• Sep

    Create Your own Social Media Site: How to Install BuddyPress on WordPress Site

    It’s been called everything from “social networking in a box” to “Facebook without the terms of service,” but until earlier this year, BuddyPress was a relatively unknown outside the WordPress MU (multiple user) community. The release of BuddyPress 1.2 last month is starting to change that, making it possible to add a social networking layer to the standard, self-hosted version of WordPress (AKA, the WordPress.org install) for the first time. (Note: BuddyPress can’t be installed on WordPress.com-hosted blogs.) So, if you like Facebook or MySpace, but aren’t a fan of the terms of service or other fallbacks of those...
  • Sep

    The WordPress Projects You Haven’t Heard of: WPMU, BuddyPress, BBPress, BackPress

    Like there are many different versions of WordPress, there are also a handful of related side projects WordPress users should be familiar with. All of these projects are open source and GPL licensed, which means there are few restrictions to using them. These projects also use much of the same functionality and integrate well with one another, which is nice for those who are familiar with the WordPress code base and functionality. Some projects are even portable and have the ability to stand on their own if developed correctly. A closer look at the entire WordPress family: WordPress.com vs....
  • Aug

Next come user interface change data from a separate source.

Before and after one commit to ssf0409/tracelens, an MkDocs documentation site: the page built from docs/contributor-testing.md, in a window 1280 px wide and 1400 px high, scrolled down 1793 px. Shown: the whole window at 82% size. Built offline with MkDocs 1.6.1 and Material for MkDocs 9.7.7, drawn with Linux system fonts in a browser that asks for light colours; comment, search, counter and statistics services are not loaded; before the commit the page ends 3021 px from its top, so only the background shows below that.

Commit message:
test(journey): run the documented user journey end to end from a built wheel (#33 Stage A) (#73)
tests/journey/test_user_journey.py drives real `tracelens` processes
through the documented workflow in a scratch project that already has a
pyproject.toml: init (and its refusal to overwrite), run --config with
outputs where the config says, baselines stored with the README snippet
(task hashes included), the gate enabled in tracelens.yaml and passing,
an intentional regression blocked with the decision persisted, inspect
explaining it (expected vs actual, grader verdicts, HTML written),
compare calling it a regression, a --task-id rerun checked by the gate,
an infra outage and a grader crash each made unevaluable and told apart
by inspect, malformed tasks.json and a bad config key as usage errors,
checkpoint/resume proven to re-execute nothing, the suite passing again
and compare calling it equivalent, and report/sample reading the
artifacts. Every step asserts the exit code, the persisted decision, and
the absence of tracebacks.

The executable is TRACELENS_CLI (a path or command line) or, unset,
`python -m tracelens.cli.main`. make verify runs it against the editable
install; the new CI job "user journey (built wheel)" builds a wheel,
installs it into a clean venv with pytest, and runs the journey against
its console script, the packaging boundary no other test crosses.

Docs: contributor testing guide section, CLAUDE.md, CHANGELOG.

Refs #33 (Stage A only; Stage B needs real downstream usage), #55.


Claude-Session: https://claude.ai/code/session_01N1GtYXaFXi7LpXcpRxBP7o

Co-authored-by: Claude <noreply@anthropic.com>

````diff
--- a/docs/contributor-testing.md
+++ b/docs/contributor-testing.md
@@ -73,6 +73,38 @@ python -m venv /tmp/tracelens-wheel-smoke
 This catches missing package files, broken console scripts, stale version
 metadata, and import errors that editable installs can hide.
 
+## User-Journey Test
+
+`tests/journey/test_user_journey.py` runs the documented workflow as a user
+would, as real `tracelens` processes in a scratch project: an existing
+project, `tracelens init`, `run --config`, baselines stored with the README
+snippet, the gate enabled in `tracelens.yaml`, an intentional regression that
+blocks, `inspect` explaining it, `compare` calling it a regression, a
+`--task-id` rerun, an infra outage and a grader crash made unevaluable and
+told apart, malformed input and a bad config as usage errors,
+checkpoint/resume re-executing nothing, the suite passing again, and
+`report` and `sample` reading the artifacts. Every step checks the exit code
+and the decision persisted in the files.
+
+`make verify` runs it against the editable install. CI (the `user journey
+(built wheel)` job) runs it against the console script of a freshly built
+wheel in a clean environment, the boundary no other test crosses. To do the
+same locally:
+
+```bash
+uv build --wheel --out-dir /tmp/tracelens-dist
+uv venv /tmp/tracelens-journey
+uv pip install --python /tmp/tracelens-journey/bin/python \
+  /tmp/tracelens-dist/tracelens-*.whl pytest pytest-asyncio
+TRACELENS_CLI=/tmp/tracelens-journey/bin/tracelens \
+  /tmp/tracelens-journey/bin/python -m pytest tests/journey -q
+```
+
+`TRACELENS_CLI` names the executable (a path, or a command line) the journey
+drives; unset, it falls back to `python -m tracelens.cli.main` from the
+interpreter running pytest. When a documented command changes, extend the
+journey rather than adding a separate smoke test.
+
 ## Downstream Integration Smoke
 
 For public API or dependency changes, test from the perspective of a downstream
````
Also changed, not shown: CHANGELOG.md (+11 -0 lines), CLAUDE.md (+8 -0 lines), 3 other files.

    What to do When Your Favorite Blogging or Social Site Closes its Doors

    Ning’s recent announcement that it will be doing away with the free portion of its social networking service was one of the hot topics at last weekend’s WordCamp in San Francisco. Ning, for those who haven’t messed with it, is a social networking platform that’s ranked in the top 150 by Alexa and has millions of users who use the service to “explore and express their interests, discover new passions, and meet new people around shared pursuits.” The Ning move, whether you agree with it or not, brought up a good question: What do you do when your favorite...
  • Aug

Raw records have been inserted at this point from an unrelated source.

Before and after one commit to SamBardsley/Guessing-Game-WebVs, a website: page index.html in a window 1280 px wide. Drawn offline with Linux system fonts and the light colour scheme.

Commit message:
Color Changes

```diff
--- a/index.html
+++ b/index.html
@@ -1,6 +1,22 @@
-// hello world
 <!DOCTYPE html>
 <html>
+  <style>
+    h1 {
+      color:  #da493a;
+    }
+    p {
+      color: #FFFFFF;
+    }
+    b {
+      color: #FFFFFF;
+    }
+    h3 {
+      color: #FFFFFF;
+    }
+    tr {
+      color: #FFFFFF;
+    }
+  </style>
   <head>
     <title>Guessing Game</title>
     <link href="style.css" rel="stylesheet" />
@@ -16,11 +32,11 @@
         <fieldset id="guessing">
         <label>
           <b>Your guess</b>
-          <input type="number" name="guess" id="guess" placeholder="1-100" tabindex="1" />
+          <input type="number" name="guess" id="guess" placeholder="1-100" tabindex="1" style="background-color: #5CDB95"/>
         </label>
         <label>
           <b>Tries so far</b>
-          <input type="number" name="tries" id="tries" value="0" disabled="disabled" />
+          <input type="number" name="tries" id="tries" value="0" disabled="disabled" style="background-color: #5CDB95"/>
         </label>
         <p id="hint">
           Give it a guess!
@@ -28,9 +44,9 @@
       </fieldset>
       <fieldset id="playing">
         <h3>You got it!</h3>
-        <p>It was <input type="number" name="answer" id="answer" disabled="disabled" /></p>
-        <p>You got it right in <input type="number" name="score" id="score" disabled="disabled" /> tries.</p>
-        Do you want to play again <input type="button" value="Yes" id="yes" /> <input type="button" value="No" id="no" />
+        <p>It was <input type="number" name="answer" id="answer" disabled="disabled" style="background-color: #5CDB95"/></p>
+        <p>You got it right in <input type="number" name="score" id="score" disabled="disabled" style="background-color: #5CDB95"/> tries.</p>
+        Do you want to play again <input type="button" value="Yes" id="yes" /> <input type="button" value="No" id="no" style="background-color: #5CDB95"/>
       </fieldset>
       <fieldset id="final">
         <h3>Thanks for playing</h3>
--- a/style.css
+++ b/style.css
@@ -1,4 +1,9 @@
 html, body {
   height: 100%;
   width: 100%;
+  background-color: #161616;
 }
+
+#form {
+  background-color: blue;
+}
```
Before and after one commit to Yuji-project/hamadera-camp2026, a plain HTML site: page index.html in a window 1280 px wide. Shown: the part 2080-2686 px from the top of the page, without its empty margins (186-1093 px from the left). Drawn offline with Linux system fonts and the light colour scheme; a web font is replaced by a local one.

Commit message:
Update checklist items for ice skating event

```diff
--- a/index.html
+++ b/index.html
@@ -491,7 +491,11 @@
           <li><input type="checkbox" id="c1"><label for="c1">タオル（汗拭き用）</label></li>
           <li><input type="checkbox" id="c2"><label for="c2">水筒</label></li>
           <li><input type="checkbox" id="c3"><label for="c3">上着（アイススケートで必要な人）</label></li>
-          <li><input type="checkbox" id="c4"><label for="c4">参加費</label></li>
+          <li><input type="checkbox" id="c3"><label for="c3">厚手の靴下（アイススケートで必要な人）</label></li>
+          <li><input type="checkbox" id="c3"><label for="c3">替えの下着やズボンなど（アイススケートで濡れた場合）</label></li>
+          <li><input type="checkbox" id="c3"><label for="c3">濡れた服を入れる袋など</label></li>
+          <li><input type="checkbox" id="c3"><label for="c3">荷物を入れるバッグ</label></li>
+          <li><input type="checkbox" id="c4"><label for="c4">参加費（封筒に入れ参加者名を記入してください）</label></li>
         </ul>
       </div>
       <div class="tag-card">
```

    Word 2010 Review: Improving Collaboration and Navigation

    When I first made the jump from Microsoft Word 97 to Word 2007, it was just that … a giant leap. Going a decade between software updates is as dumb as it sounds, but when you’re used to a solid word processor like Word 97, you tend to stick with what you know. Word 2007 changed all that. XML file formats and a revamped interface drove me crazy for the first couple weeks (months?), but after time (and a few patches that made ’07 files compatible with older versions of Word), I became a fan. Luckily for Word 2007...
  • Aug

    WordPress needs a mascot – How about Woodward the Wombat?

    I don’t know how the idea came up – it was probably the volatile mix of WordCamp L.A., Disneyland, NFL Opening weekend and Week 2 of the college football season – but on the way back from SoCal this week I started thinking about how WordPress needs a mascot. Yeah, that’s the kind of stuff I think about while waiting for WP presentations or in long lines to meet Goofy and Co. at the Happiest Place on Earth. WordPress needs its Mickey. Its Albert the Gator (University of Florida). Its own Tux the Penguin (Linux). Something cool, yet somewhat...
  • Mar

    What to do when Blogger kills FTP access in March 2010

    This how-to not only gives you some answers on what to do when Blogger.com discontinues FTP support, but offers up some solutions for bloggers on a Blogspot subdomain looking to move to their own domain. According to an email I received the other day from Blogger.com product manager Rick Klau, Blogger will be discontinuing FTP support as of March 26, 2010. This is a blow for bloggers who have been using the Blogger platform to publish via FTP on their own domains, rather than subdomains hosted by Blogger.com. Blogger, which has been around since 1999, claims that “only .5%...